But, not long afterwards, she started to feel unwell with pain in her back and hips and swelling in her leg.

On July 9, she was admitted to the Beatson West of Scotland Cancer Centre, where a CT scan showed the cancer had spread.

 

‘I refused to act like a sick person. After finishing the treatment, I was so glad to get back to focusing on my research.

‘And being able to travel again – travelling is one of my passions.

‘I also love to exercise, and I was determined to get my fitness back up again’

Dr Zuzana Brabcova

 

Zuzana said: “I was really upset, it was so unexpected after my scan in April showed everything was fine.

“Because of coronavirus, I was on my own when I got the news. It’s really tough in the hospital just now.

“But when they saw the impact the news had on me, they let my fiancé, Mirek, come and spend some time with me in the dayroom.

“He had to wear a mask and a gown, but it was so nice to have him with me.”

The Anniesland scientist says fighting cancer for a third time has brought home more than ever how important her own research is to give people with cancer more options and more time with their loved ones.
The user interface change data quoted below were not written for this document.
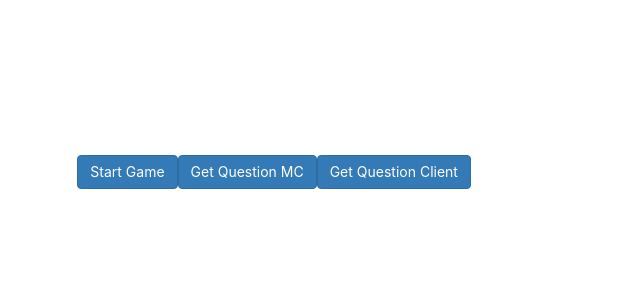
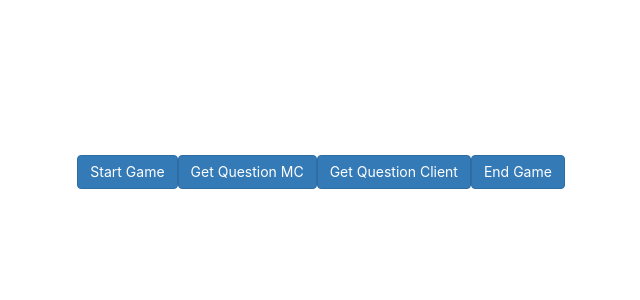
Before and after one commit to xuantan97/mc-web, a React (Create React App) app: page / in a window 1280 px wide. Shown: the top 300 px of the page, without its empty margins (161-801 px from the left). Built offline with nearby package versions, Linux system fonts and the light colour scheme; no server answers.

Commit message:
add event endgame

```diff
--- a/src/Dashboard/Dashboard.js
+++ b/src/Dashboard/Dashboard.js
@@ -85,6 +85,9 @@ export default class Dashboard extends React.Component {
             $('#answer-C-area').html("C. " + response.body.C );
             $('#correct-answer-area').html("Correct: " + response.answer);
 
+            $('#summary-correct').html("");
+            $('#summary-incorrect').html("");
+
         })
         .catch(error => console.log(error));
     }
@@ -95,6 +98,20 @@ export default class Dashboard extends React.Component {
         this.socket.emit('GO_TO_GET_QUESTION');
     }
 
+    endGame() {
+        fetch('http://bonddemo.tk/v1/question/end-game', {
+                method: 'GET',
+                headers: {
+                    'Authorization': 'Bearer lyWyy7-2EqXt6JOjKXnQV90Ghv94ie_5vO20rHFP',
+                    'Content-Type': 'text/plain'
+                },
+            })
+            .then(res => res.json())
+            .then(response => {
+                console.log(response);
+            })
+            .catch(error => console.log(error));
+    }
 
 
 
@@ -105,6 +122,7 @@ export default class Dashboard extends React.Component {
                 <Button onClick={() => this.startGame()}>Start Game</Button>
                 <Button onClick={() => this.getQuestionMC()}>Get Question MC</Button>
                 <Button onClick={() => this.getQuestionClient()}>Get Question Client</Button>
+                <Button onClick={() => this.endGame()}>End Game</Button>
 
                 <div id="question-area"></div>
                 <div id="answer-A-area"></div>
```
She is part of a team trying to find new, kinder treatments for chronic myeloid leukaemia, a type of blood cancer.

But COVID-19 has forced Zuzana and her colleagues to hang up their lab coats during lockdown.

With little new experimental data for scientist Zuzana to process, her work was put on pause and she was placed on furlough at the end of April.

‘Support’

Three months on, this vital work is slowly re-starting – but with new safety measures in place in the lab and complex experiments to recover, it could take months to get back up and running at full speed.

And now with more cuts likely to follow, Zuzana is deeply concerned about the heart-breaking fallout for patients like her.

Zuzana said: “The message is clear, to save lives tomorrow Cancer Research UK needs the public’s support today.”

Dr Victoria Steven, Cancer Research UK spokesperson for Scotland, said: “We’re so grateful to Zuzana for helping to underline the stark reality of the current situation.

“With around 32,200 people diagnosed with cancer every year in Scotland, we will never stop striving to create new and better treatments. But we can’t do it alone.”

* Cancer Research UK was able to spend over £31 million in Glasgow last year on some of the UK’s leading scientific and clinical research. Donate now at cruk.org/give.